10. To what extent do the engravings in The Book of the Nine Doors to the Kingdom of Darkness illustrate Corso's quest for the truth about the two books he is trying to authenticate? What do you think engraving number VII, of a king and a servant playing chess, might represent in terms of Corso's adventure? And how does engraving number IX, of a woman riding a seven-headed dragon, illuminate Corso's discoveries?
11. Who is Irene Adler? Do you accept her explanation of her identity? How does the identity she constructs affect your understanding of the opposition of God and the devil in the novel?
12. Balkan tells Corso that "games are the only universally serious activity" [p.314]. How does Balkan's attitude to "the game" compare with that of Corso, Liana Taillefer, and Irene Adler? Does anyone win the game? Has Corso's attitude to the game changed by the end of the book?

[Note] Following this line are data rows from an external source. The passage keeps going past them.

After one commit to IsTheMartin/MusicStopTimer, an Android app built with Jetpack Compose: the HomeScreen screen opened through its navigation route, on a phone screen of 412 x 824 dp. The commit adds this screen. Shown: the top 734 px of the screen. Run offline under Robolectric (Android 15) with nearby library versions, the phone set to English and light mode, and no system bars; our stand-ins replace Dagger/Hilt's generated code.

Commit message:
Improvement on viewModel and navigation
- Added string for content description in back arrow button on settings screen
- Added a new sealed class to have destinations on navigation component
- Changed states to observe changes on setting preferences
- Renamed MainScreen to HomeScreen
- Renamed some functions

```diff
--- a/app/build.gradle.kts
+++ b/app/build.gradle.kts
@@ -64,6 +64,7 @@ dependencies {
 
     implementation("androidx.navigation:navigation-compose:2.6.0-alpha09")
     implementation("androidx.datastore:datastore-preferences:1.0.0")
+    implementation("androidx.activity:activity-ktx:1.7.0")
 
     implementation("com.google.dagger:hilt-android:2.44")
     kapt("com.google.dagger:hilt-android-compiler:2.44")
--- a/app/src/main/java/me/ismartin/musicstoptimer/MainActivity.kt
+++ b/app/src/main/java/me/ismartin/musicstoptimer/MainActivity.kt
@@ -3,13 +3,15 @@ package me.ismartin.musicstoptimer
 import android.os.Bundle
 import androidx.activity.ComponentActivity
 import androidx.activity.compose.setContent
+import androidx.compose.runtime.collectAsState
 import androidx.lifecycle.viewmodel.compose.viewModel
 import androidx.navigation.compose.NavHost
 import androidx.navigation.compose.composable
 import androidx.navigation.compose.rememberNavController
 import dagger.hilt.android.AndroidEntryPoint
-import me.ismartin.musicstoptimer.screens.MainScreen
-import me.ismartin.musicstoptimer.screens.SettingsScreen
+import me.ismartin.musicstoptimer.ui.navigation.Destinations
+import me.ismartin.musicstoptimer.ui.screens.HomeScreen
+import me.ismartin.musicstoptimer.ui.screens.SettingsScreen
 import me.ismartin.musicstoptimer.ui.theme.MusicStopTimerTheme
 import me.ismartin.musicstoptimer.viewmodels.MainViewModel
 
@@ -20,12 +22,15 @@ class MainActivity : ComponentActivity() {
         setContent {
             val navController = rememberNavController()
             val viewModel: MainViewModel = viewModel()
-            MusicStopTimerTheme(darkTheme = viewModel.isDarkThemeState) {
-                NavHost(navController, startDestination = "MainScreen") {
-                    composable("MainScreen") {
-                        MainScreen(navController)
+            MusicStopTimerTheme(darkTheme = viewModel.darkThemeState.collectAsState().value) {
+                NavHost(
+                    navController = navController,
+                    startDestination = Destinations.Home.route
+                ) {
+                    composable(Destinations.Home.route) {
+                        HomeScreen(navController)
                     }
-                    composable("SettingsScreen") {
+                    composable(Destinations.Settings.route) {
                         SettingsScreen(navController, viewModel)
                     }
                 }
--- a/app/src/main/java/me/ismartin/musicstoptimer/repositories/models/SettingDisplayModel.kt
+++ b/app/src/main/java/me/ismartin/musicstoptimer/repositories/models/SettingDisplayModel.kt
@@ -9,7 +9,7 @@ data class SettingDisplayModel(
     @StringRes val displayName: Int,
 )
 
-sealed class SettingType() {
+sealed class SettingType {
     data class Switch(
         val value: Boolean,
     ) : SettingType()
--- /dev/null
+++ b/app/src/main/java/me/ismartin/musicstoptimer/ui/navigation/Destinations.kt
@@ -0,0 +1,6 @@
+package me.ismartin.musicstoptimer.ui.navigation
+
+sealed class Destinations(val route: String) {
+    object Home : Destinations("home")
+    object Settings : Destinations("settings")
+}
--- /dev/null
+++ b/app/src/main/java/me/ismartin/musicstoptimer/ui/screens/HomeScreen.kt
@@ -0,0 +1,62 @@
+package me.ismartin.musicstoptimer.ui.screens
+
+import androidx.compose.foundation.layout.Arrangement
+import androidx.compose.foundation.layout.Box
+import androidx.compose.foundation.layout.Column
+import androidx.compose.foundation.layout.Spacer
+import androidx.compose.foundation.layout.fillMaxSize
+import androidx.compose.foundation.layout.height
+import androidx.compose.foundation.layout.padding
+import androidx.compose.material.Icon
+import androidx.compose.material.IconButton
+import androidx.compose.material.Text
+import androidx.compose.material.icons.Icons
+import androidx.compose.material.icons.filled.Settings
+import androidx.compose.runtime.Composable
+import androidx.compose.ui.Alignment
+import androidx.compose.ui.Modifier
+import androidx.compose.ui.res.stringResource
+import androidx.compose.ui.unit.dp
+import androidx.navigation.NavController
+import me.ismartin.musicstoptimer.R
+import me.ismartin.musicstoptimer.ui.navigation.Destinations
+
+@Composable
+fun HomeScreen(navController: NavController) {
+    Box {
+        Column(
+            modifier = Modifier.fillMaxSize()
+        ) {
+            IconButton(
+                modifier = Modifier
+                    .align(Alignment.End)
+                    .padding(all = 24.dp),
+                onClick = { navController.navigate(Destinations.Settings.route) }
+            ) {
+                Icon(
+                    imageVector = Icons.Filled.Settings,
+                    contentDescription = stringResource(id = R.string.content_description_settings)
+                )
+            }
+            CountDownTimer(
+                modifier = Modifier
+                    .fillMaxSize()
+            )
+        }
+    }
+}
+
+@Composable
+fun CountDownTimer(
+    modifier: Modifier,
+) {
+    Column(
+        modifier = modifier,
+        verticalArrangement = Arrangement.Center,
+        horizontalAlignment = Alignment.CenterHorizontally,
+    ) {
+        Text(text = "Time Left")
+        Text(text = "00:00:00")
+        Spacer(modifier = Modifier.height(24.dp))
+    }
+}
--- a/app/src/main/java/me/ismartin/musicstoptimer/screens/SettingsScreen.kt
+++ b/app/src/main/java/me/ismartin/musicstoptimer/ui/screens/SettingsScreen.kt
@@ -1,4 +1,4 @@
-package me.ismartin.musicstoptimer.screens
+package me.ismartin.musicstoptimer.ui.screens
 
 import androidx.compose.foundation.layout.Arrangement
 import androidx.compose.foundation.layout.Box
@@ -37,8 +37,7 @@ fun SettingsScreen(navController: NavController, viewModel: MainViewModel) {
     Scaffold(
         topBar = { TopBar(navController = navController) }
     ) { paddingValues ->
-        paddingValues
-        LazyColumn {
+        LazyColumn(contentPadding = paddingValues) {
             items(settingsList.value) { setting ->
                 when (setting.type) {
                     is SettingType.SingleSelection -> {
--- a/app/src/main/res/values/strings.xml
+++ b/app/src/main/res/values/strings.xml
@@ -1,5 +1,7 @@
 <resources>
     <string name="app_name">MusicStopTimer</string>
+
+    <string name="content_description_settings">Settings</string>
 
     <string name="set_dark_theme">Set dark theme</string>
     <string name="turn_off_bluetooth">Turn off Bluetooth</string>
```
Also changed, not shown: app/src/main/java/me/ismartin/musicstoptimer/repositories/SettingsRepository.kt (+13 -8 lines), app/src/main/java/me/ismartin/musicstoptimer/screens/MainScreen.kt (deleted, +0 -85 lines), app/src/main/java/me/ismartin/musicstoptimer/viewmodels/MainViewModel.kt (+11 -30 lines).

13. Boris Balkan argues that he never led Corso to believe that there was a connection between "The Anjou Wine" and The Nine Doors: "It was you who filled in the blanks on your own, as if what happened were a novel based on trickery, with Lucas Corso the reader too clever for his own good. Nobody ever told you that things were actually as you thought. No, the responsibility is entirely yours, my friend. The real villain of the piece is your excessive intertextual reading and linking of literary references" [p. 334]. Is Balkan right? To what extent are Balkan and Corso responsible for the violence that occurs in the story?
14. Is the Club Dumas justified in its mission to protect the reputation of Alexandre Dumas by withholding evidence about his collaboration with his assistant Auguste Moquet? Why does Balkan care so much about Dumas's reputation? Does Balkan's attitude toward Dumas influence your opinion of Balkan?
15. Corso and Balkan argue about whether children and young people raised watching television have the "spiritual heritage" they themselves received from books and old movies [p. 325]. Could The Club Dumas have been written about television devotees? How would the characters and plot differ?
16. Corso recalls Nikon telling him, "Films are for everyone, collective, generous. . . . They're even better on TV: two can watch and comment. But your books are selfish. Solitary. . . . A person who is interested in books doesn't need other people and that frightens me" [p. 210]. Is Corso a frightening person because of his obsession with books? What about the other characters who share a passion for books? Is it significant that Irene Adler reads cheap paperbacks [p. 138]? Why doesn't Corso want to join the Club Dumas party?